Yemenis hold anti-US protests
Yemeni anti-government protesters shout slogans during a demonstration in the southern city of Taizz, July 19, 2011.
Yemeni anti-government protesters have staged fresh demonstrations against what they call the US and Saudi Arabia's domination over the country.
The angry demonstrators tore pictures of US President Barack Obama and Saudi Arabia's King Abdullah on Tuesday.
The protesters accuse Washington and Riyadh of making efforts to save the regime of Ali Abdullah Saleh.
Meanwhile, opposition groups in the capital Sana'a announced on Tuesday that they would unite all forces seeking to oust Saleh.
The main opposition coalition in Yemen, the Joint Meeting Parties (JMP), said it would set up a “National Council for the Forces of the Revolution” to lead efforts to depose Saleh.
JMP made the decision just days after youth groups and activists set up their own 17-member “transitional council” with the same objective.
In a separate development on Monday, some 100 Yemeni journalists gathered outside the residence of Vice President Abed Rabbo Mansur Hadi, who is the acting head of state in Saleh's absence, to protest against harassment and censorship by authorities.
Saleh and five other high ranking Yemeni officials flew to Saudi Arabia for alleged medical treatment following a rocket attack on the Yemeni presidential palace on June 3.
Saleh has invited the opposition parties into negotiations, saying dialogue is needed to resolve Yemen's problems. However, anti-government protesters have rejected his offer.
“I again invite all the political forces to return to reason and respond favorably to the call to dialogue from Vice President Abed Rabbo Mansur Hadi to end the crisis,” Saleh wrote in an editorial published in a pro-government newspaper on Monday, a day after the anniversary of his accession to power in 1978.
The opposition in Yemen has demanded dissolution of the parliament and the country's consultative council and formation of a committee to draw up a new constitution and set dates for holding a constitutional referendum as well as elections.
Hundreds of protesters have been killed and many more injured since Yemen's popular uprising began in late January as a result of the brutal crackdown on the anti-government demonstrations by military forces and bands of thugs loyal to Saleh.

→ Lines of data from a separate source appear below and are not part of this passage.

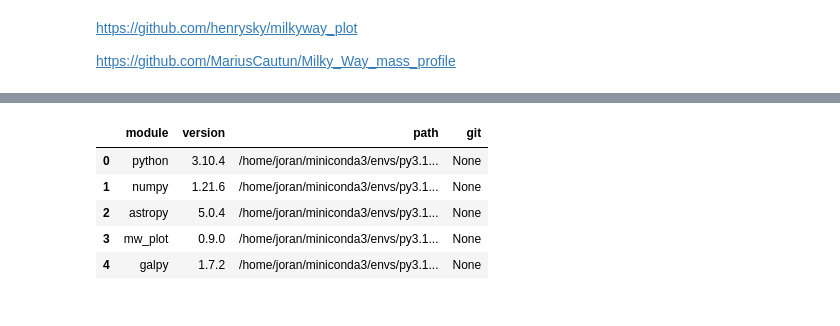
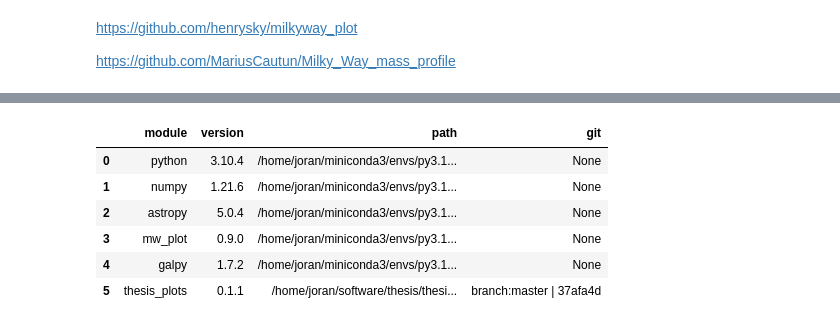
Before and after one commit to XAMS-nikhef/thesis_plots, a Jupyter notebook: notebooks/Rotation_curve_milkiway.ipynb, the cells around one changed output, grey strips where cells are left out. Saved outputs shown, nothing was run; the diff lists cells and outputs as text; code cells hidden in the pictures.

```diff
--- a/notebooks/Rotation_curve_milkiway.ipynb
+++ b/notebooks/Rotation_curve_milkiway.ipynb
@@ -25,10 +7,11 @@ WARNING: Ignoring invalid distribution -upyter (/home/joran/miniconda3/envs/py3.
 # %%
 import straxen
-straxen.print_versions('numpy astropy mw_plot galpy'.split())
+straxen.print_versions('numpy astropy mw_plot galpy thesis_plots'.split())
 # %% [output]
 |  | module | version | path | git |
 | 0 | python | 3.10.4 | /home/joran/miniconda3/envs/py3.1... | None |
 | 1 | numpy | 1.21.6 | /home/joran/miniconda3/envs/py3.1... | None |
 | 2 | astropy | 5.0.4 | /home/joran/miniconda3/envs/py3.1... | None |
 | 3 | mw_plot | 0.9.0 | /home/joran/miniconda3/envs/py3.1... | None |
 | 4 | galpy | 1.7.2 | /home/joran/miniconda3/envs/py3.1... | None |
+| 5 | thesis_plots | 0.1.1 | /home/joran/software/thesis/thesi... | branch:master | 37afa4d |
```
Also changed, not shown: parts of 9 cells of this notebook, 2 other files.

HSN/PKH/AKM Tue Jul 19, 2011 6:31PM GMT http://presstv.com/detail/189853.html